Input data =>

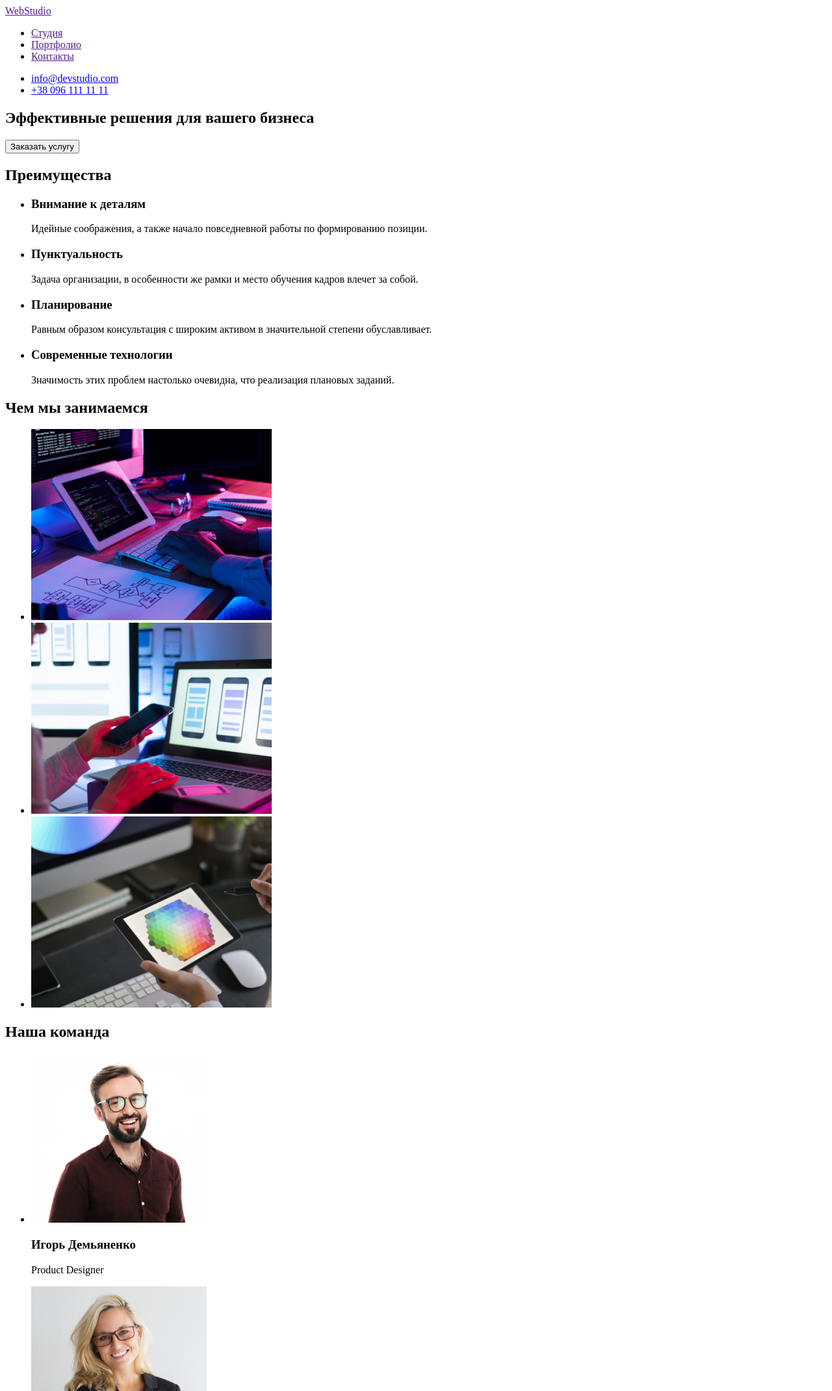
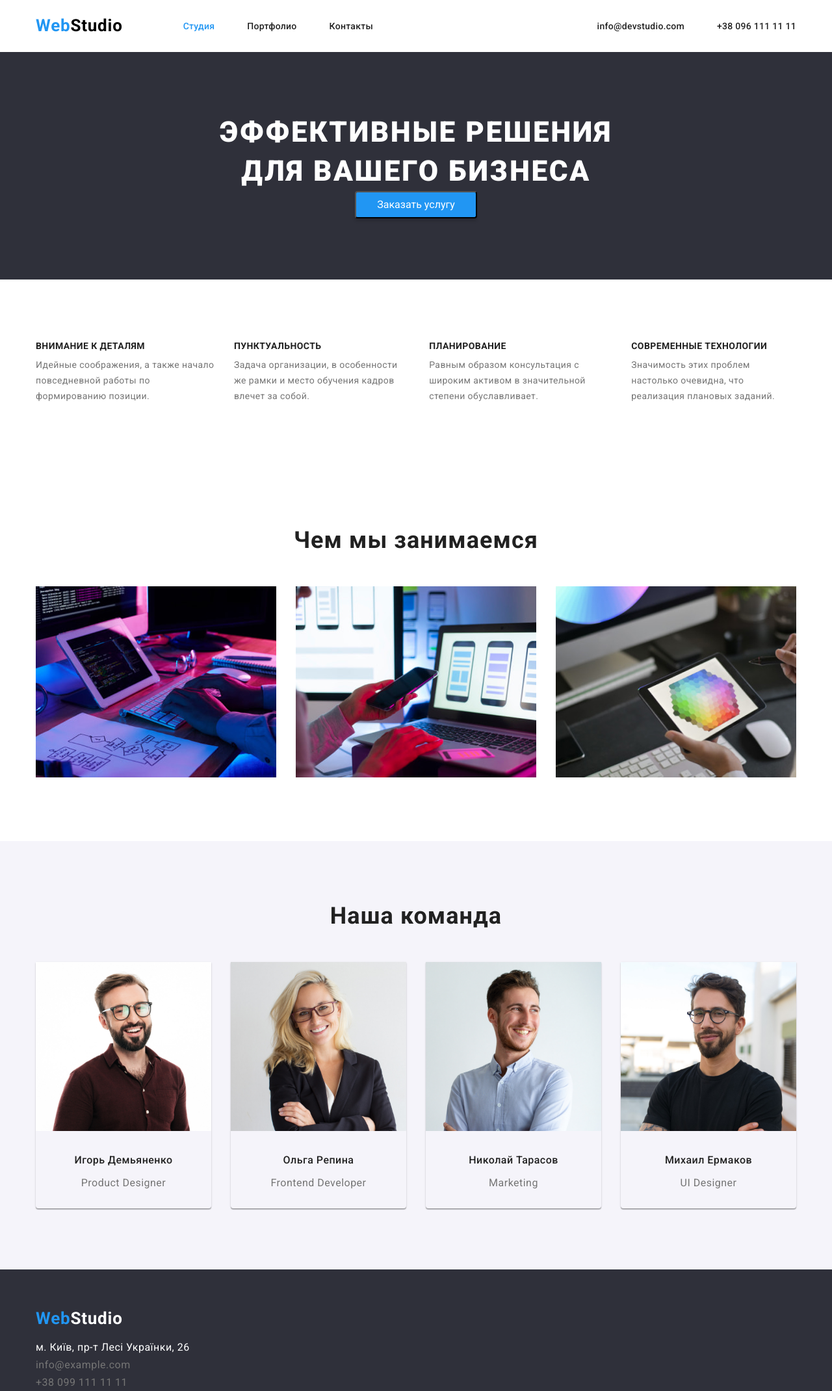
Before and after one commit to AndreiKrai/goit-markup-hw-03, a plain HTML site: page index.html in a window 1280 px wide. Shown: the top 2140 px of the page at 65% size. Drawn offline with nearby package versions, Linux system fonts and the light colour scheme.

Commit message:
main page finish

```diff
--- /dev/null
+++ b/css/styles.css
@@ -0,0 +1,205 @@
+:root {
+  --middl-bg-color: #f5f4fa;
+  --dark-bg-color: #2f303a;
+  --main-txt-color: #757575;
+  --second-tex-color: #212121;
+  --accent-color: #2196f3;
+}
+body {
+  font-family: 'Roboto', sans-serif;
+  color: var(--main-txt-color);
+  letter-spacing: 0.03em;
+
+  background-color: #ffffff;
+}
+section {
+  padding-top: 94px;
+  padding-bottom: 94px;
+}
+.container {
+  width: 1200px;
+  margin-right: auto;
+  margin-left: auto;
+  padding-left: 15px;
+  padding-right: 15px;
+}
+.list {
+  padding-left: 0;
+  margin-bottom: 0;
+  margin-top: 0;
+  list-style-type: none;
+}
+.link {
+  text-decoration-line: none;
+  color: inherit;
+}
+.link.current {
+  color: var(--accent-color);
+}
+.title {
+  color: var(--second-tex-color);
+  margin: 0 auto;
+  text-align: center;
+  font-weight: 700;
+  font-size: 36px;
+  line-height: calc(42 / 36);
+  letter-spacing: 0.03em;
+}
+/*----------Header-----------*/
+.logo {
+  font-family: 'Raleway' sans-serif;
+  font-weight: 700;
+  font-size: 26px;
+  line-height: calc(31 / 26);
+  letter-spacing: 0.03em;
+  color: var(--accent-color);
+}
+.logo-dark {
+  color: #000000;
+  margin-right: 93px;
+}
+.header-container {
+  display: flex;
+  align-items: center;
+  padding-top: 24px;
+  padding-bottom: 25px;
+}
+.header-list {
+  display: flex;
+}
+.list {
+}
+.header-item {
+  font-weight: 500;
+  font-size: 14px;
+  line-height: 16px;
+  letter-spacing: 0.02em;
+  color: var(--second-tex-color);
+}
+.header-item:not(:last-child) {
+  margin-right: 50px;
+}
+.header-item:hover,
+.header-item:focus {
+  color: var(--accent-color);
+}
+.auth {
+  margin-left: auto;
+}
+/*----------Hero-----------*/
+.hero {
+  background-color: var(--dark-bg-color);
+  text-align: center;
+}
+.hero-title {
+  font-weight: 900;
+  font-size: 44px;
+  line-height: 1.36;
+  letter-spacing: 0.06em;
+  text-transform: uppercase;
+  color: #ffffff;
+}
+.hero-btn {
+  color: #ffffff;
+
+  box-shadow: 0px 4px 4px rgba(0, 0, 0, 0.15);
+  border-radius: 4px;
+  background-color: var(--accent-color);
+  padding: 10px 32px;
+}
+/*----------Feauters-----------*/
+.feauters-title {
+  font-size: 0;
+  text-align-last: left;
+}
+.feauters-list {
+  display: flex;
+}
+.feauters-item {
+  flex-basis: calc((100%-90px) / 4);
+}
+.feauters-item:not(:last-child) {
+  margin-right: 30px;
+}
+.feauters-item-name {
+  font-weight: 700;
+  font-size: 14px;
+  line-height: calc(16 / 14);
+  letter-spacing: 0.03em;
+  text-transform: uppercase;
+  color: var(--second-tex-color);
+
+  margin: 0 0 10px 0;
+}
+.feauters-item-descr {
+  font-size: 14px;
+  line-height: 1.71;
+  letter-spacing: 0.03em;
+
+  margin: 0;
+}
+/*----------Servises-----------*/
+.servises-list {
+  display: flex;
+}
+.servises-title {
+  margin-bottom: 50px;
+}
+.servises-item:nth-child(-n + 2) {
+  margin-right: 30px;
+}
+/*----------Team-----------*/
+.team {
+  background-color: var(--middl-bg-color);
+}
+.team-title {
+  margin-bottom: 50px;
+}
+.team-list {
+  display: flex;
+}
+.team-item {
+  box-shadow: 0px 1px 3px rgba(0, 0, 0, 0.12), 0px 1px 1px rgba(0, 0, 0, 0.14),
+    0px 2px 1px rgba(0, 0, 0, 0.2);
+  border-radius: 0px 0px 4px 4px;
+}
+.team-item:nth-child(-n + 3) {
+  margin-right: 30px;
+}
+.team-img {
+  margin-bottom: 30px;
+}
+.team-name {
+  font-weight: 500;
+  font-size: 16px;
+  line-height: calc(19 / 16);
+  letter-spacing: 0.03em;
+
+  margin-bottom: 10px;
+}
+.team-position {
+  font-size: 16px;
+  line-height: calc(19 / 16);
+  text-align: center;
+  margin-bottom: 30px;
+}
+/*----------Footer-----------*/
+.footer {
+  background-color: var(--dark-bg-color);
+  padding-top: 60px;
+  padding-bottom: 60px;
+}
+.logo-white {
+  display: inline-block;
+  color: #ffffff;
+  margin-bottom: 20px;
+}
+.footer-address {
+  font-style: normal;
+}
+.link-adress {
+  color: #ffffff;
+}
+.footer-item:nth-child(-n + 2) {
+  margin-bottom: 9px;
+}
--- a/index.html
+++ b/index.html
@@ -3,104 +3,151 @@
   <head>
     <meta charset="UTF-8" />
     <title>Студия</title>
+    <link rel="preconnect" href="https://fonts.googleapis.com" />
+    <link rel="preconnect" href="https://fonts.gstatic.com" crossorigin />
+    <link
+      href="https://fonts.googleapis.com/css2?family=Raleway:wght@700&family=Roboto:wght@400;500;700;900&display=swap"
+      rel="stylesheet"
+    />
+    <link
+      rel="stylesheet"
+      href="https://cdnjs.cloudflare.com/ajax/libs/modern-normalize/1.1.0/modern-normalize.min.css"
+      integrity="sha512-wpPYUAdjBVSE4KJnH1VR1HeZfpl1ub8YT/NKx4PuQ5NmX2tKuGu6U/JRp5y+Y8XG2tV+wKQpNHVUX03MfMFn9Q=="
+      crossorigin="anonymous"
+      referrerpolicy="no-referrer"
+    />
+    <link rel="stylesheet" href="./css/styles.css" />
   </head>
   <body>
-    <header>
-      <a href="">WebStudio</a>
-      <nav>
-        <ul>
-          <li><a href="">Студия</a></li>
-          <li><a href="">Портфолио</a></li>
-          <li><a href="">Контакты</a></li>
+    <!--Header-->
+    <header class="header">
+      <div class="header-container container">
+        <a class="logo link" href="/">Web<span class="logo-dark">Studio</span></a>
+        <nav class="header-nav">
+          <ul class="header-list list">
+            <li class="header-item"><a class="link current" href="">Студия</a></li>
+            <li class="header-item"><a class="link" href="">Портфолио</a></li>
+            <li class="header-item"><a class="link" href="">Контакты</a></li>
           </ul>
         </nav>
-      <ul>
-        <li>
-          <a href="mailto:info@devstudio.com">info@devstudio.com</a>
+        <ul class="header-list list auth">
+          <li class="header-item">
+            <a class="link" href="mailto:info@devstudio.com">info@devstudio.com</a>
           </li>
-        <li><a href="tel:+380961111111">+38 096 111 11 11</a></li>
+          <li class="header-item">
+            <a class="link" href="tel:+380961111111">+38 096 111 11 11</a>
+          </li>
         </ul>
+      </div>
     </header>
     <main>
-      <section>
-        <h1>Эффективные решения для вашего бизнеса</h1>
-        <button type="button">Заказать услугу</button>
+      <!--Hero-->
+      <section class="hero">
+        <div class="container">
+          <h1 class="hero-title title">Эффективные решения<br />для вашего бизнеса</h1>
+          <button class="hero-btn" type="button">Заказать услугу</button>
+        </div>
       </section>
-      <section>
-        <h2>Преимущества</h2>
-        <ul>
-          <li>
-            <h3>Внимание к деталям</h3>
-            <p>Идейные соображения, а также начало повседневной работы по формированию позиции.</p>
+      <!--Feauters-->
+      <section class="feauters">
+        <div class="container">
+          <h2 class="feauters-title title">Преимущества</h2>
+          <ul class="feauters-list list">
+            <li class="feauters-item">
+              <h3 class="feauters-item-name">Внимание к деталям</h3>
+              <p class="feauters-item-descr">
+                Идейные соображения, а также начало повседневной работы по формированию позиции.
+              </p>
             </li>
-          <li>
-            <h3>Пунктуальность</h3>
-            <p>
+            <li class="feauters-item">
+              <h3 class="feauters-item-name">Пунктуальность</h3>
+              <p class="feauters-item-descr">
                 Задача организации, в особенности же рамки и место обучения кадров влечет за собой.
               </p>
             </li>
-          <li>
-            <h3>Планирование</h3>
-            <p>
+            <li class="feauters-item">
+              <h3 class="feauters-item-name">Планирование</h3>
+              <p class="feauters-item-descr">
                 Равным образом консультация с широким активом в значительной степени обуславливает.
               </p>
             </li>
-          <li>
-            <h3>Современные технологии</h3>
-            <p>Значимость этих проблем настолько очевидна, что реализация плановых заданий.</p>
+            <li class="feauters-item">
+              <h3 class="feauters-item-name">Современные технологии</h3>
+              <p class="feauters-item-descr">
+                Значимость этих проблем настолько очевидна, что реализация плановых заданий.
+              </p>
             </li>
           </ul>
+        </div>
       </section>
-      <section>
-        <h2>Чем мы занимаемся</h2>
-        <ul>
-          <li><img src="./img/1.jpg" alt="PC develop" width="370" /></li>
-          <li><img src="./img/2.jpg" alt="mobile develop" width="370" /></li>
-          <li><img src="./img/3.jpg" alt="tablet develop" width="370" /></li>
-        </ul>
-      </section>
-      <section>
-        <h2>Наша команда</h2>
-        <ul>
-          <li>
-            <img src="./img/11.jpg" alt="фото Игорь Демьяненко" width="270" />
-            <h3>Игорь Демьяненко</h3>
-            <p lang="en">Product Designer</p>
+      <section class="servises">
+        <!--Servises-->
+        <div class="container">
+          <h2 class="servises-title title">Чем мы занимаемся</h2>
+          <ul class="servises-list list">
+            <li class="servises-item"><img src="./img/1.jpg" alt="PC develop" width="370" /></li>
+            <li class="servises-item">
+              <img src="./img/2.jpg" alt="mobile develop" width="370" />
             </li>
-          <li>
-            <img src="./img/22.jpg" alt="фото Ольга Репина" width="270" />
-            <h3>Ольга Репина</h3>
-            <p lang="en">Frontend Developer</p>
-          </li>
-          <li>
-            <img src="./img/33.jpg" alt="фото Николай Тарасов" width="270" />
-            <h3>Николай Тарасов</h3>
-            <p lang="en">Marketing</p>
-          </li>
-          <li>
-            <img src="./img/44.jpg" alt="фото Михаил Ермаков" width="270" />
-            <h3>Михаил Ермаков</h3>
-            <p lang="en">UI Designer</p>
+            <li class="servises-item">
+              <img src="./img/3.jpg" alt="tablet develop" width="370" />
             </li>
           </ul>
+        </div>
+      </section>
+      <section class="team">
+        <!--Team-->
+        <div class="container">
+          <h2 class="team-title title">Наша команда</h2>
+          <ul class="team-list list">
+            <li class="team-item">
+              <img class="team-img" src="./img/11.jpg" alt="фото Игорь Демьяненко" width="270" />
+              <h3 class="team-name title">Игорь Демьяненко</h3>
+              <p class="team-position" lang="en">Product Designer</p>
+            </li>
+            <li class="team-item">
+              <img class="team-img" src="./img/22.jpg" alt="фото Ольга Репина" width="270" />
+              <h3 class="team-name title">Ольга Репина</h3>
+              <p class="team-position" lang="en">Frontend Developer</p>
+            </li>
+            <li class="team-item">
+              <img class="team-img" src="./img/33.jpg" alt="фото Николай Тарасов" width="270" />
+              <h3 class="team-name title">Николай Тарасов</h3>
+              <p class="team-position" lang="en">Marketing</p>
+            </li>
+            <li class="team-item">
+              <img class="team-img" src="./img/44.jpg" alt="фото Михаил Ермаков" width="270" />
+              <h3 class="team-name title">Михаил Ермаков</h3>
+              <p class="team-position" lang="en">UI Designer</p>
+            </li>
+          </ul>
+        </div>
       </section>
     </main>
-    <footer>
-      <a href="">WebStudio</a>
-      <address>
-        <ul>
-          <li>
+    <footer class="footer">
+      <!--Footer-->
+      <div class="container">
+        <a class="link logo" href="">Web<span class="logo-white">Studio</span></a>
+        <address class="footer-address">
+          <ul class="list footer-list">
+            <li class="footer-item">
               <a
+                class="link link-adress"
                 href="https://www.google.com/maps/place/%D0%B1%D1%83%D0%BB.+%D0%9B%D0%B5%D1%81%D0%B8+%D0%A3%D0%BA%D1%80%D0%B0%D0%B8%D0%BD%D0%BA%D0%B8,+26,+%D0%9A%D0%B8%D0%B5%D0%B2,+02000/@50.4265841,30.5361971,17z/data=!3m1!4b1!4m5!3m4!1s0x40d4cf0e033ecbe9:0x57a4dffefec77da0!8m2!3d50.4265807!4d30.5383858?hl=ru"
                 target="_blank"
                 rel="noopener noreferrer"
                 >м. Київ, пр-т Лесі Українки, 26</a
               >
             </li>
-          <li><a href="mailto:info@example.com">info@example.com</a></li>
-          <li><a href="tel:+380991111111">+38 099 111 11 11</a></li>
+            <li class="footer-item">
+              <a class="link" href="mailto:info@example.com">info@example.com</a>
+            </li>
+            <li class="footer-item">
+              <a class="link" href="tel:+380991111111">+38 099 111 11 11</a>
+            </li>
           </ul>
         </address>
+      </div>
     </footer>
   </body>
 </html>
```
Lines whose indentation alone changed are shown as unchanged.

What is expected => Return each line in the records that holds the string "right".

Answer for this exercise =>
+  margin-right: auto;
+  padding-right: 15px;
+  margin-right: 93px;
+  margin-right: 50px;
+  margin-right: 30px;
+  margin-right: 30px;
+  margin-right: 30px;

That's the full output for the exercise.